Mr. Harvey is only the third CEO in the 77-year history of Seattle Metropolitan Credit Union and has seen a world of change since his arrival in August 1992. During his tenure, the credit union has added five new branches and completed two mergers. When he took over in 1992, the credit union had assets of $135M and a staff of 70. Today SMCU is a half-billion dollar credit union with more than 130 employees.
As CEO, Mr. Harvey has been extremely active in the credit union community. He served as Board Chair for the Washington State Credit Union League, WesCorp and the African American Credit Union Coalition as well as a council director for the Credit Union Executive Society (CUES) and a lecturer and teacher for the California Credit Union League and Credit Union National Association. In 2003 he received both the Washington Credit Union Professional of the Year and CUES Executive of the Year awards. In 2004 he was named to the CUES Hall of Fame. On many weekends, Mr. Harvey, a former Marine Corps Captain, serves as a Reserve Police Officer with the Seattle Police Department’s Gang Unit, as he has since 1993, shortly after his arrival in Seattle.
As his retirement draws near, we gave Mr. Harvey a chance to reflect on his career at Seattle Metropolitan Credit Union.
How did you get started with credit unions?
I actually was going to be a police officer with the LAPD. I got married one month before I was supposed to go into the academy, on Christmas Eve 1971, to my first wife, and she said she wasn’t real excited about having a cop in the family, so I moved to plan “b”, banking.
I wanted to be a big-time commercial lending officer, big signing limits, big bucks, the whole big deal. I was trained in the retail-banking group and never could quite make it into the commercial-banking group. I got a call from a credit union recruiter, who was tapping different people in the banking industry to come work for different credit unions, and made that move into Lockheed Federal.
You were at Lockheed FCU for nine years. What brought you to SMCU?
My current wife said, “Why are you still at the Vice President level?” I said, “That’s what I know how to do.” I’d never even thought about being a credit union CEO. It was something that never crossed my mind. Many of my predecessors went from Lockheed to become CEOs of other credit unions. It was amazing. So she said, “Look what they’ve done. Look where you are.” She was the inspiration to make that happen. The fact that Seattle was her home also helped motivate her.
What were your first memories of being a new CEO?
What I remember of my first week was that I came to work that morning and couldn’t get in. I didn’t have any keys. I knocked on the front door and Ruth (Korotzer, SMCU Executive VP and COO) said, “Yeah, it’s OK. Let him in.” The only thing I got accomplished that first day was putting my greeting on my voice mail system. That took four hours, and then I went to lunch.

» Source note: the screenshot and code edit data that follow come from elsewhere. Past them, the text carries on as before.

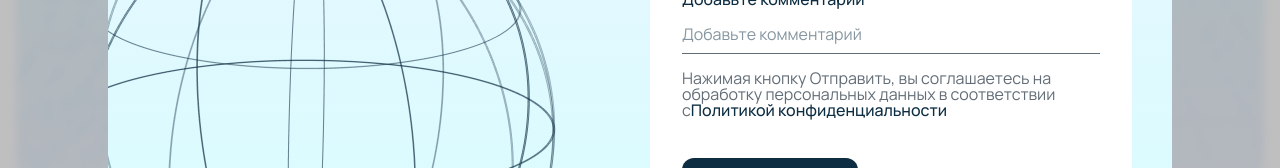
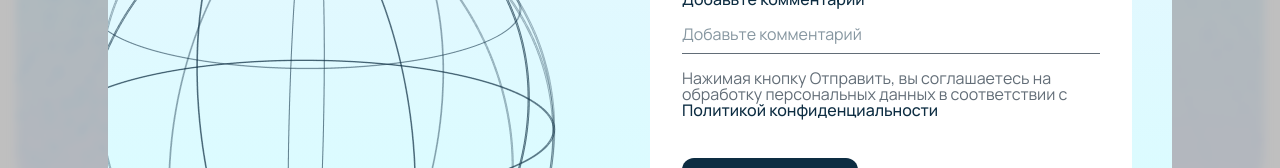
Before and after one commit to kozimovabduvali/sopopechitel, a React (Vite) app: page / in a window 1280 px wide. Both pictures are taken after a click on the button "Хочу помочь". Shown: the part 455-623 px from the top of the page. Built offline with nearby package versions, Linux system fonts and the light colour scheme.

Commit message:
main edit

```diff
--- a/src/components/Pages/Home/Hero.jsx
+++ b/src/components/Pages/Home/Hero.jsx
@@ -222,8 +222,8 @@ export default function Hero() {
 
                     {/* Agreement */}
                     <div className="text-sm lg:text-base leading-[100%] text-gray">
-                      Нажимая кнопку Отправить, вы соглашаетесь на обработку персональных данных в соответствии с
-                      <Link to="#" className='font-medium text-dark'>
+                      Нажимая кнопку Отправить, вы соглашаетесь на обработку персональных данных в соответствии c
+                       <Link to="#" className='font-medium text-dark'> {" "}
                         Политикой конфиденциальности
                       </Link>
                     </div>
```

What are you most proud of from your time here?
What’s fun as a CEO is to watch people grow and prosper. To provide the opportunity to let folks go up the ladder has been really cool, because they learn and grow, and they get excited. We all have to come to work. The question is how can my job be enhanced? What can I learn? As I’m giving, what can I take back? That’s been something that makes me feel really good.
Why is now the right time to retire?
We only have a certain skill set. As a CEO, like anyone else, you try to keep enhancing your skill set, so that you’re adapting to whatever the new model for a positive environment or growth environment happens to be, but you’re still working within a skill set. It’s time for the next person to come in with the same amount of enthusiasm and energy, but with new, fresh ideas. That’s the key.
What are you looking forward to doing once you retire?
I’m going to keep my commitment to the Police Department. I enjoy that, and I’ll be able to do more. I’m also a member of the City’s pension board and will retain that commitment. Lastly, the Breakfast Group, my men’s group committed to helping young men succeed will get more of my attention.
I have a long-standing goal of riding my motorcycle cross-country. There’s a route called Interstate 50, it starts in San Jose and winds up in South Carolina. It runs from coast to coast and never touches a freeway. I want to see some of that perspective of the country first-hand versus just reading about it in magazines. A cruise through the Panama Canal is being planned as well as an extended stay in New Zealand; both will happen over the next few years.
Wherever the road takes him from here, we wish Bob Harvey all the best and thank him for many years of service and dedication.